William Morris, later Lord Nuffield, was an Oxford cycle agent when he launched his first Morris Oxford light car in 1913.  By 1925 Morris were British market leaders taking over from Ford’s Model T with their Cowley and Oxford models, selling 54,000 cars in that year.

Mass production of the famous ‘bullnose’ models enabled Morris to lower costs to his customers.  In 1920 a Cowley cost £465 but by 1929 the same car, but now with four wheel brakes and a flat radiator, cost just £185. 

The Cowley used a 1.5 litre engine driving a 3 speed gearbox through a wet clutch while the Oxford had a 1.8 litre engine and slightly more refined specification. The example displayed is very original and has been preserved until recently by an enthusiastic local owner, complete with its remarkable Morris Cowley service kit. 
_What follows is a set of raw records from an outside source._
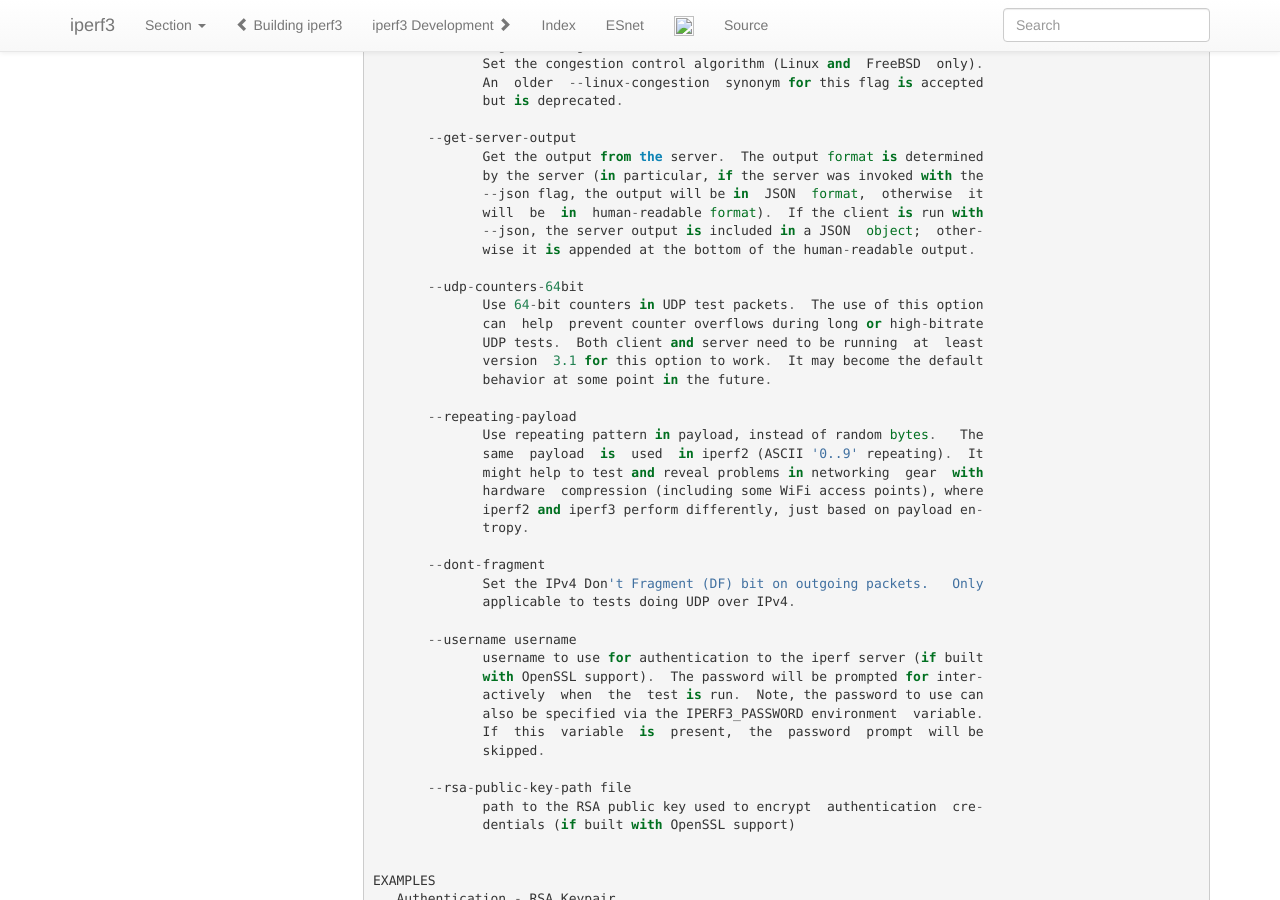
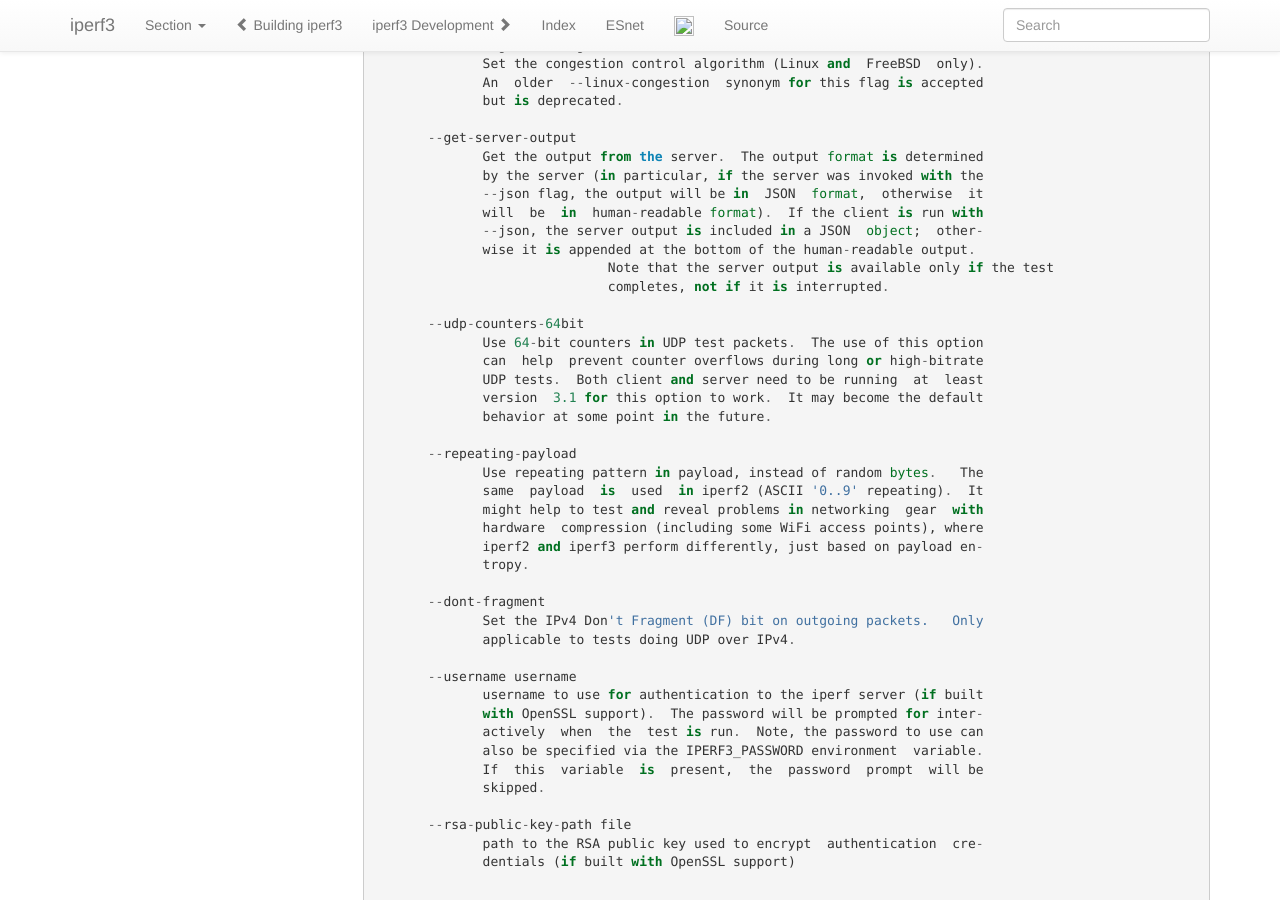
Before and after one commit to esnet/iperf, a Sphinx documentation site: the page built from docs/invoking.rst, in a window 1280 px wide and 900 px high, scrolled down 7984 px. Built offline with Sphinx 7.4.7, drawn with Linux system fonts in a browser that asks for light colours; nearby versions of some CDN libraries; library files that are not in the unit come from our copies.

Commit message:
docs: clarify --get-output-server needs the test to complete
When using '--get-output-server', it's not immediately clear that the
client will get the server output only if the test runs to completion.

To avoid people spending time debugging why they sometimes don't get
the server output, mention it explicitly in the doc as well as in the
man page.

Signed-off-by: Raphaël Mélotte <raphael.melotte@mind.be>

```diff
--- a/docs/invoking.rst
+++ b/docs/invoking.rst
@@ -447,6 +447,8 @@
                  will  be  in  human-readable format).  If the client is run with
                  --json, the server output is included in a JSON  object;  other-
                  wise it is appended at the bottom of the human-readable output.
+				 Note that the server output is available only if the test
+				 completes, not if it is interrupted.
 
           --udp-counters-64bit
                  Use 64-bit counters in UDP test packets.  The use of this option
```
Also changed, not shown: 1 other file.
 This is perhaps how a hard working Cowley may have looked when being serviced prior to World War II.  The museum plans to return this car to good working condition whilst retaining its original patina